By Richa Saraf, (legal@vinodkothari.com) Read more

Guidance Note to NBFCs for nomination of counsel in Delhi High Court

By Richa Saraf, (legal@vinodkothari.com)

BACKGROUND:

  1. In exercise of its powers under sub clause (iv) of clause (m) of sub section (1) of section 2 read with section 31A of the Securitisation and Reconstruction of Financial Assets and Enforcement of Security Interest Act, 2002 ( “SARFAESI Act”), the Central Government issued a notification[1] dated August 5, 2016 notifying 196 Non- Banking Financial Companies (“Notified NBFCs”) as “Financial Institutions”, registered with the Reserve Bank of India (RBI) and having asset of Rs. 500 crore and above as per their last audited balance sheet, on which the SARFAESI Act is applicable. Read more

Impact of GST on factoring transactions

By Abhirup Ghosh, (gst@vinodkothari.com)
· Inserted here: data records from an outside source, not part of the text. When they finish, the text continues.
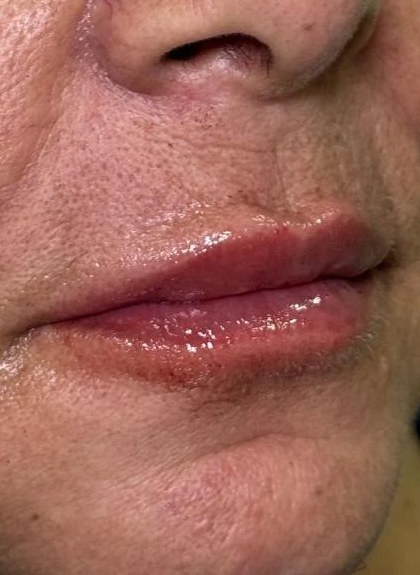
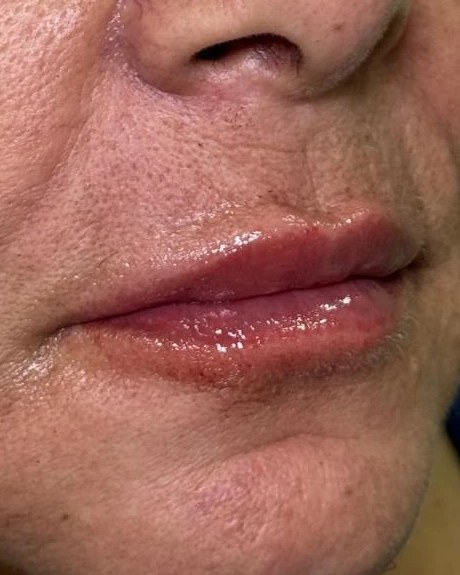
Remove consultation price card, show more of treatment photos
Claude-Session: https://claude.ai/code/session_01K8J8FPLsjsokYDq6GC2jk7

diff --git a/index.html b/index.html
@@ -109,15 +109,15 @@
   .tabs { display: flex; gap: 6px; background: var(--card); border: 1px solid var(--line); padding: 5px; border-radius: 999px; }
   .tabs button { border: 0; background: transparent; padding: 9px 20px; border-radius: 999px; cursor: pointer; font-size: .85rem; color: var(--muted); transition: all .25s; }
   .tabs button.active { background: var(--dark); color: #f1e8dc; }
-  .treat-grid { display: grid; grid-template-columns: repeat(5, 1fr); gap: 16px; margin: 48px 0 44px; }
-  .treat { position: relative; aspect-ratio: 3/4.3; border-radius: var(--radius); overflow: hidden; color: #fff; display: flex; flex-direction: column; justify-content: flex-end; padding: 18px; background: linear-gradient(170deg, #d9c2a0, #7d5d36); transition: transform .35s; }
+  .treat-grid { display: grid; grid-template-columns: repeat(3, 1fr); gap: 20px; margin: 48px 0 44px; }
+  .treat { position: relative; aspect-ratio: 4/5; max-width: 100%; border-radius: var(--radius); overflow: hidden; color: #fff; display: flex; flex-direction: column; justify-content: flex-end; padding: 26px; background: linear-gradient(170deg, #d9c2a0, #7d5d36); transition: transform .35s; }
   .treat:nth-child(3n+2) { background: linear-gradient(170deg, #cbb08c, #5f4529); }
   .treat:nth-child(3n) { background: linear-gradient(170deg, #e2cfb4, #94744a); }
   .treat:hover { transform: translateY(-6px); }
   .treat img { position: absolute; inset: 0; width: 100%; height: 100%; object-fit: cover; }
   .treat::before { content: ""; position: absolute; inset: 0; background: linear-gradient(to top, rgba(30, 22, 15, .85) 0%, rgba(30, 22, 15, .1) 60%); z-index: 1; }
   .treat > * { position: relative; z-index: 2; }
-  .treat > img { position: absolute; z-index: 0; height: 70%; object-position: 50% 30%; -webkit-mask-image: linear-gradient(to bottom, #000 50%, transparent 100%); mask-image: linear-gradient(to bottom, #000 50%, transparent 100%); }
+  .treat > img { position: absolute; z-index: 0; object-position: 50% 30%; }
   .treat .tag { position: absolute; top: 14px; left: 14px; font-size: .66rem; letter-spacing: .12em; text-transform: uppercase; background: rgba(255,255,255,.2); backdrop-filter: blur(6px); padding: 4px 10px; border-radius: 999px; }
   .treat h3 { font-size: 1.35rem; margin-bottom: 6px; }
   .treat p { font-size: .76rem; opacity: .85; line-height: 1.45; margin-bottom: 10px; }
@@ -145,18 +145,15 @@
   /* How it works */
   .how { background: var(--dark); color: #f1e8dc; position: relative; overflow: hidden; }
   .how .lead { color: rgba(241, 232, 220, .65); }
-  .how-grid { display: grid; grid-template-columns: 1.2fr .8fr; gap: 70px; align-items: center; }
+  .how-grid { display: grid; grid-template-columns: .85fr 1.15fr; gap: 70px; align-items: start; }
+  .how-cta { margin-top: 34px; }
+  .how-grid .timeline { margin-top: 6px; }
   .timeline { list-style: none; margin-top: 44px; position: relative; }
   .timeline::before { content: ""; position: absolute; left: 15px; top: 10px; bottom: 10px; width: 1px; background: linear-gradient(var(--gold), transparent); }
   .timeline li { display: grid; grid-template-columns: 32px 1fr; gap: 20px; padding-bottom: 26px; }
   .timeline .dot { width: 32px; height: 32px; border-radius: 50%; border: 1px solid var(--gold); background: var(--dark); display: grid; place-items: center; font-size: .78rem; color: var(--gold-light); position: relative; }
   .timeline h3 { font-family: "Jost", sans-serif; font-weight: 500; font-size: 1rem; margin-bottom: 4px; }
   .timeline p { font-size: .87rem; opacity: .6; }
-  .price-card { background: linear-gradient(160deg, var(--dark-2), #241d18); border: 1px solid rgba(226, 199, 153, .25); border-radius: 22px; padding: 38px 34px; box-shadow: 0 40px 70px -30px rgba(0,0,0,.6); }
-  .price-card small { font-size: .7rem; letter-spacing: .2em; text-transform: uppercase; color: var(--gold-light); }
-  .price-card .price { font-family: "Cormorant Garamond", serif; font-size: 4rem; line-height: 1; margin: 12px 0 14px; }
-  .price-card p { font-size: .88rem; opacity: .7; margin-bottom: 28px; }
-  .price-card .btn { width: 100%; }
 
   /* About */
   .about-grid { display: grid; grid-template-columns: .9fr 1.1fr; gap: 80px; align-items: center; }
@@ -260,7 +257,7 @@
 
   @media (max-width: 1024px) {
     .ba-track { grid-auto-columns: calc((100% - 24px) / 2); }
-    .treat-grid { grid-template-columns: repeat(3, 1fr); }
+    .treat-grid { grid-template-columns: repeat(2, 1fr); }
   }
   @media (max-width: 900px) {
     section { padding: 80px 0; }
@@ -282,7 +279,7 @@
     .ba-track { grid-auto-columns: 82%; gap: 14px; }
     .container { padding: 0 16px; }
     .why-grid, .plans { grid-template-columns: 1fr; }
-    .treat-grid { grid-template-columns: repeat(2, 1fr); gap: 12px; }
+    .treat-grid { grid-template-columns: 1fr; gap: 14px; }
     .checks { grid-template-columns: 1fr; }
     .seal { width: 92px; height: 92px; left: -6px; }
     .seal svg { width: 84px; height: 84px; }
@@ -510,6 +507,9 @@
       <div class="reveal">
         <h2 class="title">Como funciona<br>a sua <em>consulta</em></h2>
         <p class="lead">Um encontro sem pressa para entender você, seus objetivos e montar o plano ideal.</p>
+        <a href="#" data-wa class="btn btn-gold how-cta">Agendar minha consulta →</a>
+      </div>
+      <div class="reveal">
         <ol class="timeline">
           <li><span class="dot">1</span><div><h3>Você conta o que incomoda</h3><p>Ouvimos suas queixas, expectativas e histórico.</p></div></li>
           <li><span class="dot">2</span><div><h3>Análise do conjunto</h3><p>Análise facial completa: estrutura, pele e proporções.</p></div></li>
@@ -517,12 +517,6 @@
           <li><span class="dot">4</span><div><h3>Plano por etapas</h3><p>Proposta clara de tratamentos, prazos e investimento.</p></div></li>
           <li><span class="dot">5</span><div><h3>Acompanhamento</h3><p>Retorno agendado para avaliar a evolução e ajustar se necessário.</p></div></li>
         </ol>
-      </div>
-      <div class="price-card reveal">
-        <small>Investimento na consulta</small>
-        <div class="price">R$ 150</div>
-        <p>Valor 100% abatido caso você realize um procedimento no mesmo dia ou dentro de 30 dias após a consulta.</p>
-        <a href="#" data-wa class="btn btn-gold">Quero agendar minha consulta →</a>
       </div>
     </div>
   </section>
Factoring is a very popular product mode of working capital funding across the globe. In India, however, the picture is not quite rosy for factoring companies. Nevertheless, like every other thing in the country, factoring transactions will also be affected by the introduction of GST in India. Here in this article, we intend to walk you through the probable impact, GST would create on factoring transactions. Read more